Nov 1, 2005

In the Face of Death

4 Min Read

“I write these things to you who believe in the name of the Son of God that you may know that you have eternal life” (1 John 5:13). Are you afraid of dying? I have seen some people overcome their fear of death. Many become so tired of a chronic, debilitating illness and embrace death as a relief. Some people are so weighed down with the pressures of life they welcome death as an escape. Most of us have known such feelings. But that is not the way the Bible says Christians should find deliverance from the fear of the grave.

“For God so loved the world, that he gave his only Son, that whoever believes in him should not perish but have eternal life. For God did not send his Son into the world to condemn the world, but in order that the world might be saved through him. Whoever believes in him is not condemned, but whoever does not believe is condemned already, because he has not believed in the name of the only Son of God” (John 3:14–18). Jesus made the teaching of the Old Testament clear: His people would live with Him forever. In his writings, the apostle John continually reminded his readers they had eternal life. That is an important truth to know. Think about how differently you would face death if you knew Jesus had prepared a magnificent life and home for you. When the Philippian church wrote the imprisoned Paul expressing its concern that Caesar would execute him, his response demonstrated a fearless anticipation: “To live is Christ; to die is gain” (1:21).

Confidence in the face of death — this has always been a characteristic of God’s children. Although David was constantly surrounded by death he walked with an intrepid poise: “Even though I walk through the valley of the shadow of death, I will fear no evil, for You are with me” (Ps. 23:4). Job used graphic words to describe what death would do to his body, yet he remained unshaken: “For I know that my Redeemer lives, and at the last he will stand upon the earth. And after my skin has been thus destroyed, yet in my flesh I shall see God, whom I shall see for myself” (19:26). Job, David, Paul, and Jesus were not speaking of relief from the pressures of this world or release from the grip of a specific disease, they were speaking in anticipation of “eternal life” in glory with God.

When I think of a young man named George Coors I laugh and cry at the same time. He was so full of life and fun. Yet he suffered from birth with cystic fibrosis. George was not expected to live through his first year. Somehow, he lived twenty-five rich, full years. He was larger than life — never giving in to his disease. He led a gang of notorious hedonists. Somewhere along the way God changed George’s life. He still had his wonderful love of life, but now he loved Jesus more. And just as he had lived fast, hard, and full before Christ, He began to live fast, hard, and full for Christ. All over town lives were changed by the impact of young Coors. But that insipid disease crept onward, slowly killing his body.
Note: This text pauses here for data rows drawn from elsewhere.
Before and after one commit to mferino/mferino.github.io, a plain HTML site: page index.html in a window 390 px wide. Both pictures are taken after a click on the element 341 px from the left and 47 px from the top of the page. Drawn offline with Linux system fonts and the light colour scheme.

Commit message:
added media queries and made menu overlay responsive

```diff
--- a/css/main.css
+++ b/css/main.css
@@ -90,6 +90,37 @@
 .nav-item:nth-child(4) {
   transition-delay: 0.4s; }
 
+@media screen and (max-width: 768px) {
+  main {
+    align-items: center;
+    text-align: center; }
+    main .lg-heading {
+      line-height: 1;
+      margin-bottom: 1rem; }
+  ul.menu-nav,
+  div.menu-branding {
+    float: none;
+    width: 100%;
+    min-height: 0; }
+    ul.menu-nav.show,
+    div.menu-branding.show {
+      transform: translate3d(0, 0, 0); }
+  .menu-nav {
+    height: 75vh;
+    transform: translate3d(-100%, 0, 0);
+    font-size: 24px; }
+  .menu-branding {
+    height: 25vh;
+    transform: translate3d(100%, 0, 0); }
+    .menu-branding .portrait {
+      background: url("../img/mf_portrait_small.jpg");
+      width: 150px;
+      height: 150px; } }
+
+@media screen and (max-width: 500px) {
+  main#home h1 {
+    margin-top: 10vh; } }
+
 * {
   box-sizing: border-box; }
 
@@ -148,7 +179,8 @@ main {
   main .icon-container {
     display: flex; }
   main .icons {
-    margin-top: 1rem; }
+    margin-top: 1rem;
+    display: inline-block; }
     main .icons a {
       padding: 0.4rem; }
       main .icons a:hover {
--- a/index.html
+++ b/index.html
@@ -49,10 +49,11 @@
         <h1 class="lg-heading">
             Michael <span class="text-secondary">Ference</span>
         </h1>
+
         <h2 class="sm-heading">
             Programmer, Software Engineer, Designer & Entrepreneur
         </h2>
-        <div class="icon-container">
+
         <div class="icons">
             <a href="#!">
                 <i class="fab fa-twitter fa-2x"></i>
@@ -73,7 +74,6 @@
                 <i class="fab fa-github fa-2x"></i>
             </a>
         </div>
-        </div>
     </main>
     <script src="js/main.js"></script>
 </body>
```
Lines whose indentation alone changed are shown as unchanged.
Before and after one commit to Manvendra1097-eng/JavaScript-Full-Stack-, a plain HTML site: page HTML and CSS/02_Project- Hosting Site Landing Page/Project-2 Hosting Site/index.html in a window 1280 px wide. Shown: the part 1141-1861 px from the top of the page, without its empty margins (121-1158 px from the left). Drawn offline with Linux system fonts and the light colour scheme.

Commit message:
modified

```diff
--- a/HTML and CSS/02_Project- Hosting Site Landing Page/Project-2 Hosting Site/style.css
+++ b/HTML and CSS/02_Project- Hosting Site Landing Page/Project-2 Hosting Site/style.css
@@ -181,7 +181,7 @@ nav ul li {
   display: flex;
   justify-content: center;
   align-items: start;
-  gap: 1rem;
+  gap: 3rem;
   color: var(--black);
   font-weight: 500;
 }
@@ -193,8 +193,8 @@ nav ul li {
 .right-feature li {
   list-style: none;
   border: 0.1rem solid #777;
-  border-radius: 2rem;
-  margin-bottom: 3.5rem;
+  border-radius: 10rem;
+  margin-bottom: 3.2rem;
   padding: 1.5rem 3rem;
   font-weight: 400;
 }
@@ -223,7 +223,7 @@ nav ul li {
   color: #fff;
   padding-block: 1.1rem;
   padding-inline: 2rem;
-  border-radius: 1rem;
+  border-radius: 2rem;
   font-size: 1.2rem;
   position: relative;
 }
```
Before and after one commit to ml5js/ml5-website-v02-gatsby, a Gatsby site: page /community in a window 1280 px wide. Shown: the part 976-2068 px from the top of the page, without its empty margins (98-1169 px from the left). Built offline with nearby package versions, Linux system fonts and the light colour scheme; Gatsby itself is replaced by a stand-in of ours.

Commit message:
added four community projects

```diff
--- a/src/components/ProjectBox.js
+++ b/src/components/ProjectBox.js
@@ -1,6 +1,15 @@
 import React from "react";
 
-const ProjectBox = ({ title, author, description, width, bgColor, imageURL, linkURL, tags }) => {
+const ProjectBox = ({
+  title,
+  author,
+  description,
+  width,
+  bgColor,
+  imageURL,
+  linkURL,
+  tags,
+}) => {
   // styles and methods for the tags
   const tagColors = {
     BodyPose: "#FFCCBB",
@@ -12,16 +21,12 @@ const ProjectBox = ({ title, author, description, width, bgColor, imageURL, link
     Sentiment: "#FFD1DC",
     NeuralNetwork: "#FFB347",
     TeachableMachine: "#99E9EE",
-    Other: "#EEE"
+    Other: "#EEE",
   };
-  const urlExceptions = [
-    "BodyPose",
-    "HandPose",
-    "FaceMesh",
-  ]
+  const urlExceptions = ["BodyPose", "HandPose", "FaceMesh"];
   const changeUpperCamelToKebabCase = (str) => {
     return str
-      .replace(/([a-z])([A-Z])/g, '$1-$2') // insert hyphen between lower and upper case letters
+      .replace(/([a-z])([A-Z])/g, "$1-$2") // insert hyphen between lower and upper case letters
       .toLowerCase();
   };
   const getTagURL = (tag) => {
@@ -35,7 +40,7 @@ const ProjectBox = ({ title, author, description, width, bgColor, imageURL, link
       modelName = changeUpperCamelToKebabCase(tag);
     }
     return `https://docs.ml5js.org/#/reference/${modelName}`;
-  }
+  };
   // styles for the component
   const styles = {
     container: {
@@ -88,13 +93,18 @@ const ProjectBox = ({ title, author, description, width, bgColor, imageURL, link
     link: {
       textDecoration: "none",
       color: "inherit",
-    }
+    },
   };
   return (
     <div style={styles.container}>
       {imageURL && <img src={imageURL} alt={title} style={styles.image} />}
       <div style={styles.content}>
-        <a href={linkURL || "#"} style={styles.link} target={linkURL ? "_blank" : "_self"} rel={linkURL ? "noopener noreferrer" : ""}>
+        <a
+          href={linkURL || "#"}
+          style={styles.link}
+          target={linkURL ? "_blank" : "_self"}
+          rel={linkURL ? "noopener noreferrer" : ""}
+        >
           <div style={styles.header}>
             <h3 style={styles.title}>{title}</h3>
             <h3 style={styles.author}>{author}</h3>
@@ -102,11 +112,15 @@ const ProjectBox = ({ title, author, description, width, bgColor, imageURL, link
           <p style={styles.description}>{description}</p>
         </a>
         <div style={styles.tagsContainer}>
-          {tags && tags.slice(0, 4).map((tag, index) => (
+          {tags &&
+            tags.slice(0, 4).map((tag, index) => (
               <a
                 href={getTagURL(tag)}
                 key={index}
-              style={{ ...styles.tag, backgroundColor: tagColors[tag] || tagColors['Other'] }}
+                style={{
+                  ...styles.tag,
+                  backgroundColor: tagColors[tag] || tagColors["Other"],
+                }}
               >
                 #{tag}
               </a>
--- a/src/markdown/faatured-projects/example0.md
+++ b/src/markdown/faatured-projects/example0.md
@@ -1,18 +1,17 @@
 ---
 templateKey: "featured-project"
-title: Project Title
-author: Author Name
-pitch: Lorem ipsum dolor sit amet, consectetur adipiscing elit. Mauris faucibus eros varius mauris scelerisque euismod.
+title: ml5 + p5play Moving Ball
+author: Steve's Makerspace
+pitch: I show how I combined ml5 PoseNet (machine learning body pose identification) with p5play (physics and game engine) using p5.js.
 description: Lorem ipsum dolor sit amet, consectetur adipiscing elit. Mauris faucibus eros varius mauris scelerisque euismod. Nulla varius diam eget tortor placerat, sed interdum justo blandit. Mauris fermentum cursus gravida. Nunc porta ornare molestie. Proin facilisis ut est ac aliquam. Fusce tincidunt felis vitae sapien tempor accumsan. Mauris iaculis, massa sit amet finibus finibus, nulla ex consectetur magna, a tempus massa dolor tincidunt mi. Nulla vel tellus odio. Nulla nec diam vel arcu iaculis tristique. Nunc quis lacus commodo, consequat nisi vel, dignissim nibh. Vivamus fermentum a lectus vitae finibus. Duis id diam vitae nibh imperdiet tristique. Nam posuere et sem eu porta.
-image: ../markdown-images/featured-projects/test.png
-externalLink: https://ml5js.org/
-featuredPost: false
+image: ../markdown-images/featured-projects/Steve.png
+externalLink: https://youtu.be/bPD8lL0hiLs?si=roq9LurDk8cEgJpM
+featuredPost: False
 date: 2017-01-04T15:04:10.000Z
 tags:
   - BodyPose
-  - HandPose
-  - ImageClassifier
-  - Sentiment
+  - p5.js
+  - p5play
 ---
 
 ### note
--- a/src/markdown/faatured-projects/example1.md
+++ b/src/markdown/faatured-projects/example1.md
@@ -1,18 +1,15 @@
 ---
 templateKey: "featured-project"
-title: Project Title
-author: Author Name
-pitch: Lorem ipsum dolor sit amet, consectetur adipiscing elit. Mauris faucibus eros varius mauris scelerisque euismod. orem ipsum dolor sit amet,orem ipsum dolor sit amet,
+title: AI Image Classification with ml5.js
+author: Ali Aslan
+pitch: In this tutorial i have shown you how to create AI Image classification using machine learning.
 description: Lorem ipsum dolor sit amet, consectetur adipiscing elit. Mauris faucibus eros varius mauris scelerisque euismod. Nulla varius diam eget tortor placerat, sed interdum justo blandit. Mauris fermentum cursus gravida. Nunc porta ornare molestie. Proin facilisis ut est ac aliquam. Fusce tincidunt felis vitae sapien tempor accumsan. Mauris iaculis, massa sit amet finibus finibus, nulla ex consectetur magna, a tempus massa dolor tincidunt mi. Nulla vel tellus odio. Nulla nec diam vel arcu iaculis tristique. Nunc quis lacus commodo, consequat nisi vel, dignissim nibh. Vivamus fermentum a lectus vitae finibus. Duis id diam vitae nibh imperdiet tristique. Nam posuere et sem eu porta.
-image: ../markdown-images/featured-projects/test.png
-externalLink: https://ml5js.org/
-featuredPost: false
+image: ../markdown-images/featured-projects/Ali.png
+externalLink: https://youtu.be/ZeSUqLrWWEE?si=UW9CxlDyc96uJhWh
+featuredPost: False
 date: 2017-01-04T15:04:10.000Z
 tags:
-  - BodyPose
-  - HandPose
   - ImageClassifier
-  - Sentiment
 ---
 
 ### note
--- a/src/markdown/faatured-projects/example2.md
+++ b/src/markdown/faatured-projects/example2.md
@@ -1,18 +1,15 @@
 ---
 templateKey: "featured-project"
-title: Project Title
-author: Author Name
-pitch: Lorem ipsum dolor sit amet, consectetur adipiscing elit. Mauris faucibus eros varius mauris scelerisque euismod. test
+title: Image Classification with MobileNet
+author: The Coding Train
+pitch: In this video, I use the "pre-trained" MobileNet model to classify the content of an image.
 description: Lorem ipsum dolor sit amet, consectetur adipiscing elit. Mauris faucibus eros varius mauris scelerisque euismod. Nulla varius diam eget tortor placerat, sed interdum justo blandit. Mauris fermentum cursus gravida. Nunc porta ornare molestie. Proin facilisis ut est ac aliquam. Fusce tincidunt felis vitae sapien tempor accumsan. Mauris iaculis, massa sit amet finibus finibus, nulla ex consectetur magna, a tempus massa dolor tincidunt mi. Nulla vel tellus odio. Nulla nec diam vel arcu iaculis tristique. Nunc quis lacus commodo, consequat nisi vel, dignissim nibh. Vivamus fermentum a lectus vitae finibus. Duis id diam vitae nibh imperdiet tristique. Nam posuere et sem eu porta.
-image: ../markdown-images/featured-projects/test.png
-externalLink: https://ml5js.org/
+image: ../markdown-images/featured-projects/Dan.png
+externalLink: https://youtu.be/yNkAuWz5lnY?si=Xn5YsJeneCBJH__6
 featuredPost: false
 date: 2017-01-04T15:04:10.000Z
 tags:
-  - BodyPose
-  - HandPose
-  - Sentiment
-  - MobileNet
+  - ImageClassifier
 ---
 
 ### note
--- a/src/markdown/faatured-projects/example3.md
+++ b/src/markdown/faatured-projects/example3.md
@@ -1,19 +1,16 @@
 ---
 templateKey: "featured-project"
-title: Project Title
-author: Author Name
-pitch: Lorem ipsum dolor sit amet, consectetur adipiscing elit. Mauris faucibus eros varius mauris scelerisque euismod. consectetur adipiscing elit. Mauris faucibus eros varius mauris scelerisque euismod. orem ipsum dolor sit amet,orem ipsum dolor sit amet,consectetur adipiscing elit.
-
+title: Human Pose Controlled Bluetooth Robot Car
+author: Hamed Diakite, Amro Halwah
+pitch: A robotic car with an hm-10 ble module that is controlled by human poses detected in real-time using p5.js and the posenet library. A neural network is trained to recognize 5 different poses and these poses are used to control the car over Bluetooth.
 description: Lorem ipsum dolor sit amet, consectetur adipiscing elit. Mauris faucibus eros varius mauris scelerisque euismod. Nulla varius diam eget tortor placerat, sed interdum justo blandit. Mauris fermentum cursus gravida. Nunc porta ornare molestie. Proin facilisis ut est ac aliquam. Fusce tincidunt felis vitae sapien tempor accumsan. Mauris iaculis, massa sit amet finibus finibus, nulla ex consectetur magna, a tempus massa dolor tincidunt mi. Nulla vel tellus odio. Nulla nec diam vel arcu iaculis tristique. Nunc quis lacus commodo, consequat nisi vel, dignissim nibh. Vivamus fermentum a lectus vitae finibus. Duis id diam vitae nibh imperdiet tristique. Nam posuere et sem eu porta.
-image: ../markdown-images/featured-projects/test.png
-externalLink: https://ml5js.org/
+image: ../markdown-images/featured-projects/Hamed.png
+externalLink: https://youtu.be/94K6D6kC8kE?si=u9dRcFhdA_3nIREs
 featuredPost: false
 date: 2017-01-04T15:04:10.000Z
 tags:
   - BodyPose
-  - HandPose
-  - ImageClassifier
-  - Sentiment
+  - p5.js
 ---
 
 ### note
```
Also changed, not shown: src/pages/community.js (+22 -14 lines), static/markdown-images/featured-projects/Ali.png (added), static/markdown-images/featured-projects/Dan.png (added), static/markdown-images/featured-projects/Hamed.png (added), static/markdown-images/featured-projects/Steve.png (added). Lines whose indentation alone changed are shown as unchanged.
In early 1985 he had been in the hospital for two months. His life was slipping away. He was still full of mischief. One evening he laid his head on the bedside table, his friends thought it was over. He suddenly sat up and said, “Fooled you, didn’t I?” You may think that morbid — it was just vintage George Coors. Later that evening the end really was close. With a clear voice he said, “I can see heaven; you will never have this chance again to ask questions. I feel so filled with wisdom and love — the light is so unreal and God is here! I have been so stupid — it is so simple — I am healed and whole again.” He departed for glory with those words. George, like Job, David, and Paul, had his eyes fixed on heaven. I believe that is what John understood. He wanted us to be confident that we have eternal life.

A Dutchman suffering from a chronic illness was preparing to be euthanized (euthanasia is legal in Holland). Before he died his wife remarked that she was disappointed because he was leaving without her. He replied, “You know where to find me. Look for me at the Milky Way and the Big Dipper.” That sounds so brave, but where did that dying man get such an idea? What was the basis for his belief that he would be somewhere in the galaxy? He had no basis for making such a statement. It was a poetic thought with no historical foundation. So, is the Christian’s claim of eternal life “pie-in-the-sky by and by”? The apostle John had scientific and historical foundations for his confidence.

He had seen Jesus give life to men who had died. He had seen Jesus Himself die, he had seen Him buried, he had seen Him walk out of the tomb. Jesus told John: “In my Father’s house are many rooms. If it were not so, would I have told you that I go to prepare a place for you? And if I go and prepare a place for you, I will come again and take you to Myself, that where I am you may be also” (John 14:2).

I love this life; I love living, even in this fallen world. I hate death. I am not looking forward to dying physically. The allies of death are sickness, pain, and agony. But I am looking forward to heaven. Father, so set our eyes and hearts on eternal life in Christ, that we are able to face death with poise and passionate confidence. May life in glory become so large that death becomes small and pales into the anemic worm that it is. Amen.